Enrollment in Gateway College Preparatory School in Georgetown skyrocketed from 36 students when it opened in 2009 to 1,225 students this year; in its second year, Founder’s Classical Academy now has 520 students. Harmony Public Schools, with enrollment reaching about 3,800 this year in its six Austin-area campuses, expanded its reach in 2011 with a campus near Cedar Park that draws 900 students from the Round Rock and Leander districts.
About 60 percent of Meridian’s students live within the Round Rock district boundaries, though the school is open to students in all of Williamson County. The school, which carries a long list of academic distinctions from the state, will open a second building next year that will eventually allow for more than 500 additional students.
“I think the big draw is the promise of more in-depth teaching, in-depth experience, more engaged learning,” said Karalei Nunn, Meridian founder, noting the school does no drilling for state-mandated exams and offers just one prep test for the state’s standardized test. “I have to say it’s because of the curriculum and because we are committed to doing it with fidelity.”
Like other urban dis- tricts across the country, the Austin school district has seen student enrollment dwindle in the past three years, with about half leaving for neighboring districts and a quarter of students leaving for charter schools.
District leaders say they were slow to address the competition, and they recently have launched multimedia marketing campaigns, expanded prekindergarten to 3-year-olds and enlisted the help of loc al real estate agents to spread the word about programs or improvements that have been made in recent years.
Even before Meridian was on his radar in Round Rock, Flores was familiar with school competition.
During his time leading the Harlingen school system in South Texas, that district was losing about 170 students annually to charter IDEA Public Schools and South Texas Independent School District, a magnet district that serves only junior high and high school stu- dents. The Harlingen district didn’t have a plan, so he challenged the staff there to determine how to offset that loss.
“Having that experience, and coming into Round Rock and knowing that we’re losing students to charters and private schools — and we want to be great partners with whoever educates kids that reside within the Round Rock school district — but we want to be able to create this destination district, so that our parents, when given the choice, choose our schools,” Flores said. “That’s why our strategic plan is aggressive. It allows us to move in the direction that affords our parents with choice.”

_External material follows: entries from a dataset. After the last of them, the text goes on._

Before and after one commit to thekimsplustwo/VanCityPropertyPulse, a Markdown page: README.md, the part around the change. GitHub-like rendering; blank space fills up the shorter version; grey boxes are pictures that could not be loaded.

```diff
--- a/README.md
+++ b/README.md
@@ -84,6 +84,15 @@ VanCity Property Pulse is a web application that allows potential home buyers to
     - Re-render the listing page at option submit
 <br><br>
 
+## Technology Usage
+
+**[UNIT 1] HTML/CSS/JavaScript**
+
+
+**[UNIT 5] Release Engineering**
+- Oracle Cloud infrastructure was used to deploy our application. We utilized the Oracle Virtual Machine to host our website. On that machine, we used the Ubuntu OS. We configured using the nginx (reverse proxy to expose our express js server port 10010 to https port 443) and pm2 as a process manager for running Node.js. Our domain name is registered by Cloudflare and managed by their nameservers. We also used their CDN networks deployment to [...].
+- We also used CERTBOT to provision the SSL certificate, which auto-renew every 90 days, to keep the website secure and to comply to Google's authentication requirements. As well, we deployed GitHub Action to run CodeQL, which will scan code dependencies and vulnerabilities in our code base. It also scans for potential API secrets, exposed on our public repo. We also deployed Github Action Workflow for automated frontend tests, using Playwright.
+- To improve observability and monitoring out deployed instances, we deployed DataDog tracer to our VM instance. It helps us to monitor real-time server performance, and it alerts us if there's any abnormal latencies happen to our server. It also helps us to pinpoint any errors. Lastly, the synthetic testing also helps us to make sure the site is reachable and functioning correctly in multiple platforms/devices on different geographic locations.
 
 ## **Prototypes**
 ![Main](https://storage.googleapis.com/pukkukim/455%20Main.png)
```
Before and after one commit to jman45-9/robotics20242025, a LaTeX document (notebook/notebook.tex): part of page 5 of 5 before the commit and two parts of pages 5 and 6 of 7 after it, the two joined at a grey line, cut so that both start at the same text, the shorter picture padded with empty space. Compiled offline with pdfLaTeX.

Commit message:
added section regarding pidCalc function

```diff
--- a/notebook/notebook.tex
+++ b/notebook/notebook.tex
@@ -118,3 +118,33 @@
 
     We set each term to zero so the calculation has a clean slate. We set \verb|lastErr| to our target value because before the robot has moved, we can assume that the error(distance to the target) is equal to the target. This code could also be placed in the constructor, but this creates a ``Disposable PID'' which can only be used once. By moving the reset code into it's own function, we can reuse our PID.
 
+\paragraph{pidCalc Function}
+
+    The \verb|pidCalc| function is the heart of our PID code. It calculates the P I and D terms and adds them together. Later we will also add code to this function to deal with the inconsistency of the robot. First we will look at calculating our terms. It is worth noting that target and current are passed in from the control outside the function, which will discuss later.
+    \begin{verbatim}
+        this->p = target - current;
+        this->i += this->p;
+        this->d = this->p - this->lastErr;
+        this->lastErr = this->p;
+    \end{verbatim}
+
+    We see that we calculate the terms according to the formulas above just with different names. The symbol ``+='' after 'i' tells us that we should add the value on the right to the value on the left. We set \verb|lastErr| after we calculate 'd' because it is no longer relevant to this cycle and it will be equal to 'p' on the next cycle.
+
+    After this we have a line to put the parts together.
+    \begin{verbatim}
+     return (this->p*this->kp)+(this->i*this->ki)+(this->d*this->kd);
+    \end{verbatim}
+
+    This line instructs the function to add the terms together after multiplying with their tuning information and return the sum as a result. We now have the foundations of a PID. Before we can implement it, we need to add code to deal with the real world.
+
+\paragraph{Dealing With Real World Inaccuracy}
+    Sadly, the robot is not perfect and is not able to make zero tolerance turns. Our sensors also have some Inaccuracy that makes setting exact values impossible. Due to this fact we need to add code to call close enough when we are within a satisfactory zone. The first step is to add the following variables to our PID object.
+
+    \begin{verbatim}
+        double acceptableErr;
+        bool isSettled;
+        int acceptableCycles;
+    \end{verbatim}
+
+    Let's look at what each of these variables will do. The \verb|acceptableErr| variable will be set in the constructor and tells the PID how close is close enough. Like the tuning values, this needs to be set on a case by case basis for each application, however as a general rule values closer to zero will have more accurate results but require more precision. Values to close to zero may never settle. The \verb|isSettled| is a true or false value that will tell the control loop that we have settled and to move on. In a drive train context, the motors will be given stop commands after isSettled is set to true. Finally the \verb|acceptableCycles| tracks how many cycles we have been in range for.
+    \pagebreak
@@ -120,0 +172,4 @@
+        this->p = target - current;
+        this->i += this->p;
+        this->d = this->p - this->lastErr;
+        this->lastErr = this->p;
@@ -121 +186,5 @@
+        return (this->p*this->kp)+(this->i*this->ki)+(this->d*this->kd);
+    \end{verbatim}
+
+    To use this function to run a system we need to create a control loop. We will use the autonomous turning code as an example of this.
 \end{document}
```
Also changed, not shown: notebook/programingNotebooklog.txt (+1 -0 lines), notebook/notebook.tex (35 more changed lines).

Future years could also see the district add a world language academy in elementary school grades, a second early college high school, a sixth comprehensive high school and a health professions high school.
In the Hays and Georgetown districts, school leaders have beefed up academic offerings; Georgetown has had preliminary discussions about starting its own in-district charter school.
“It’s a changing landscape in education,” said Tim Savoy, spokesman for the Hays district, which is offering more career and technical options along with dual credit opportunities and is working on plans to launch an early college high school.
“We want to offer them more choices,” Savoy said. “We want to capture their interest. But we know the reality is there are more choices out there, and there will continue to be choices, and school districts have to look at the top to bottom and see what people want. School districts have to evaluate everything they do, even down to the bell schedule.”